The complete set of records below must be repeated precisely as given.

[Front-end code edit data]
*** Begin section ***
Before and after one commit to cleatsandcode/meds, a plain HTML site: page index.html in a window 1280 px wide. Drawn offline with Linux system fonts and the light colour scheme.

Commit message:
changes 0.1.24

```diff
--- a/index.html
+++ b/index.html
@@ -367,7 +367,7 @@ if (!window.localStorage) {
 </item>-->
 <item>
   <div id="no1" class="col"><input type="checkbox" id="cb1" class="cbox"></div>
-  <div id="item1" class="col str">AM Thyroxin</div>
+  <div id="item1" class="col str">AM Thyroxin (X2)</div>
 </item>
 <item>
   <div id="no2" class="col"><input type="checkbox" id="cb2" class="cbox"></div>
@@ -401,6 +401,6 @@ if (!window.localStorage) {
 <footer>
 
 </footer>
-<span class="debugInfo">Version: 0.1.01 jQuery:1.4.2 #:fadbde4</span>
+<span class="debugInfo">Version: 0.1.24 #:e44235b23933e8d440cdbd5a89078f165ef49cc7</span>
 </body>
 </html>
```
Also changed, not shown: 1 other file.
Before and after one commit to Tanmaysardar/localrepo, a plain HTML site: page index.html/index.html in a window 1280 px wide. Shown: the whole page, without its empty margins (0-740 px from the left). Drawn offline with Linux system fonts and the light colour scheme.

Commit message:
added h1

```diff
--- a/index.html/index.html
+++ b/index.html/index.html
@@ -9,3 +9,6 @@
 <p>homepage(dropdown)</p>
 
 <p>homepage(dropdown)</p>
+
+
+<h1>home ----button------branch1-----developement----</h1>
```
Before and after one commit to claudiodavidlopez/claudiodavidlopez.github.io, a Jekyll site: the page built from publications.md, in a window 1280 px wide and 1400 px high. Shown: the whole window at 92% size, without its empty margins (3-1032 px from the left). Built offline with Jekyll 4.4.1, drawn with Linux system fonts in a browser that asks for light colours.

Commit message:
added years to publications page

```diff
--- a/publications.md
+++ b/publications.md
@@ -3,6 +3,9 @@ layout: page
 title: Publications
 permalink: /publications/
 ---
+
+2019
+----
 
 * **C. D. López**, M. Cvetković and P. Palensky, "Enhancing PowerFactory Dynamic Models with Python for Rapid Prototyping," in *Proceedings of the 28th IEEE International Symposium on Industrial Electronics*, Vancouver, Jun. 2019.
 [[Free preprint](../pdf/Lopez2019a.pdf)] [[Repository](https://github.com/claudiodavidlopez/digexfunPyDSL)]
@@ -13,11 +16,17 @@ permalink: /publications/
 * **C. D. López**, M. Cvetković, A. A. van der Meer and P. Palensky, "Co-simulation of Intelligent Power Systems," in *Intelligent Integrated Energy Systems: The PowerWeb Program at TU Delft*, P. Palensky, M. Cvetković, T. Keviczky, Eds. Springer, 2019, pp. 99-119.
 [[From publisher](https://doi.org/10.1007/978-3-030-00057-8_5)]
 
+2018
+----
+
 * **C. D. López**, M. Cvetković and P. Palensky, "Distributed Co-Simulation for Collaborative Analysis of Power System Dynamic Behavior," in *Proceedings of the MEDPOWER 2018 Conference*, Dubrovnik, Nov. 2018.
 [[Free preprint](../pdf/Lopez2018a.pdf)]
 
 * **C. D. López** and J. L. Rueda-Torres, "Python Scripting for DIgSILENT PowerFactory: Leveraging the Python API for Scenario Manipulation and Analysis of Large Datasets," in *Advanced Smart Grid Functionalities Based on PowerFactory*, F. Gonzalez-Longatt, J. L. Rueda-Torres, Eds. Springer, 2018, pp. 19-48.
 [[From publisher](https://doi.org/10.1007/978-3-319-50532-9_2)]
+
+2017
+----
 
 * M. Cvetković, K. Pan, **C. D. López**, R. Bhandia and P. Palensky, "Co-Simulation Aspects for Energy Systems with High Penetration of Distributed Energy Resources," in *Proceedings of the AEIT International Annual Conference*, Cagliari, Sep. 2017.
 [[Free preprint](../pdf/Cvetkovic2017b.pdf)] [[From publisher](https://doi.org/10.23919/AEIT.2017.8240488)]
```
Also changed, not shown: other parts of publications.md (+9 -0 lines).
*** End section ***
EXERCISE RESPONSE ▸
Before and after one commit to cleatsandcode/meds, a plain HTML site: page index.html in a window 1280 px wide. Drawn offline with Linux system fonts and the light colour scheme.

Commit message:
changes 0.1.24

```diff
--- a/index.html
+++ b/index.html
@@ -367,7 +367,7 @@ if (!window.localStorage) {
 </item>-->
 <item>
   <div id="no1" class="col"><input type="checkbox" id="cb1" class="cbox"></div>
-  <div id="item1" class="col str">AM Thyroxin</div>
+  <div id="item1" class="col str">AM Thyroxin (X2)</div>
 </item>
 <item>
   <div id="no2" class="col"><input type="checkbox" id="cb2" class="cbox"></div>
@@ -401,6 +401,6 @@ if (!window.localStorage) {
 <footer>
 
 </footer>
-<span class="debugInfo">Version: 0.1.01 jQuery:1.4.2 #:fadbde4</span>
+<span class="debugInfo">Version: 0.1.24 #:e44235b23933e8d440cdbd5a89078f165ef49cc7</span>
 </body>
 </html>
```
Also changed, not shown: 1 other file.
Before and after one commit to Tanmaysardar/localrepo, a plain HTML site: page index.html/index.html in a window 1280 px wide. Shown: the whole page, without its empty margins (0-740 px from the left). Drawn offline with Linux system fonts and the light colour scheme.

Commit message:
added h1

```diff
--- a/index.html/index.html
+++ b/index.html/index.html
@@ -9,3 +9,6 @@
 <p>homepage(dropdown)</p>
 
 <p>homepage(dropdown)</p>
+
+
+<h1>home ----button------branch1-----developement----</h1>
```
Before and after one commit to claudiodavidlopez/claudiodavidlopez.github.io, a Jekyll site: the page built from publications.md, in a window 1280 px wide and 1400 px high. Shown: the whole window at 92% size, without its empty margins (3-1032 px from the left). Built offline with Jekyll 4.4.1, drawn with Linux system fonts in a browser that asks for light colours.

Commit message:
added years to publications page

```diff
--- a/publications.md
+++ b/publications.md
@@ -3,6 +3,9 @@ layout: page
 title: Publications
 permalink: /publications/
 ---
+
+2019
+----
 
 * **C. D. López**, M. Cvetković and P. Palensky, "Enhancing PowerFactory Dynamic Models with Python for Rapid Prototyping," in *Proceedings of the 28th IEEE International Symposium on Industrial Electronics*, Vancouver, Jun. 2019.
 [[Free preprint](../pdf/Lopez2019a.pdf)] [[Repository](https://github.com/claudiodavidlopez/digexfunPyDSL)]
@@ -13,11 +16,17 @@ permalink: /publications/
 * **C. D. López**, M. Cvetković, A. A. van der Meer and P. Palensky, "Co-simulation of Intelligent Power Systems," in *Intelligent Integrated Energy Systems: The PowerWeb Program at TU Delft*, P. Palensky, M. Cvetković, T. Keviczky, Eds. Springer, 2019, pp. 99-119.
 [[From publisher](https://doi.org/10.1007/978-3-030-00057-8_5)]
 
+2018
+----
+
 * **C. D. López**, M. Cvetković and P. Palensky, "Distributed Co-Simulation for Collaborative Analysis of Power System Dynamic Behavior," in *Proceedings of the MEDPOWER 2018 Conference*, Dubrovnik, Nov. 2018.
 [[Free preprint](../pdf/Lopez2018a.pdf)]
 
 * **C. D. López** and J. L. Rueda-Torres, "Python Scripting for DIgSILENT PowerFactory: Leveraging the Python API for Scenario Manipulation and Analysis of Large Datasets," in *Advanced Smart Grid Functionalities Based on PowerFactory*, F. Gonzalez-Longatt, J. L. Rueda-Torres, Eds. Springer, 2018, pp. 19-48.
 [[From publisher](https://doi.org/10.1007/978-3-319-50532-9_2)]
+
+2017
+----
 
 * M. Cvetković, K. Pan, **C. D. López**, R. Bhandia and P. Palensky, "Co-Simulation Aspects for Energy Systems with High Penetration of Distributed Energy Resources," in *Proceedings of the AEIT International Annual Conference*, Cagliari, Sep. 2017.
 [[Free preprint](../pdf/Cvetkovic2017b.pdf)] [[From publisher](https://doi.org/10.23919/AEIT.2017.8240488)]
```
Also changed, not shown: other parts of publications.md (+9 -0 lines).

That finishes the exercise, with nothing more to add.